TASK DESCRIPTION:
Wherever a line in the data holds the word "simple", pull that line out.

---------- EXERCISE INPUTS ----------

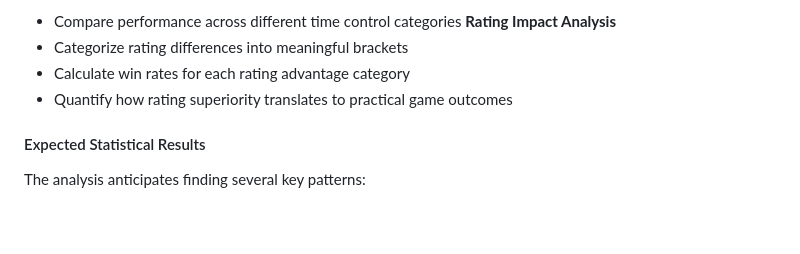
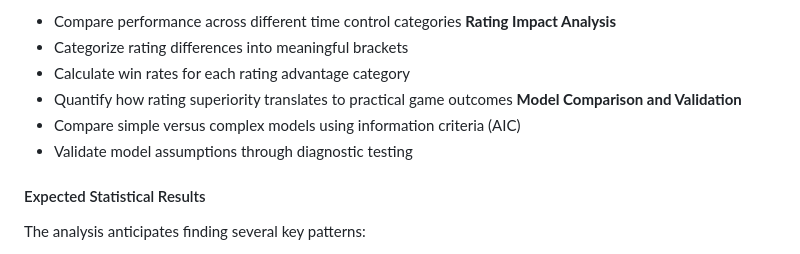
Before and after one commit to Math-225-Fa2025/project-tmchuynh, a Markdown page: repo-structure/proposal/proposal.md, the part around the change. Rendered like a GitHub page; blank space fills up the shorter version.

Commit message:
Adds model comparison and validation section
Introduces new content for comparing simple versus complex models using AIC and validating model assumptions through diagnostic testing.

This enhances the analysis framework for understanding chess performance metrics.

```diff
--- a/repo-structure/proposal/proposal.md
+++ b/repo-structure/proposal/proposal.md
@@ -228,6 +228,9 @@ The analysis will employ several statistical methods to understand chess perform
 - Categorize rating differences into meaningful brackets
 - Calculate win rates for each rating advantage category
 - Quantify how rating superiority translates to practical game outcomes
+**Model Comparison and Validation**
+- Compare simple versus complex models using information criteria (AIC)
+- Validate model assumptions through diagnostic testing
 #### Expected Statistical Results
 
 The analysis anticipates finding several key patterns:
```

----------

YOUR SOLUTION:
Introduces new content for comparing simple versus complex models using AIC and validating model assumptions through diagnostic testing.
+- Compare simple versus complex models using information criteria (AIC)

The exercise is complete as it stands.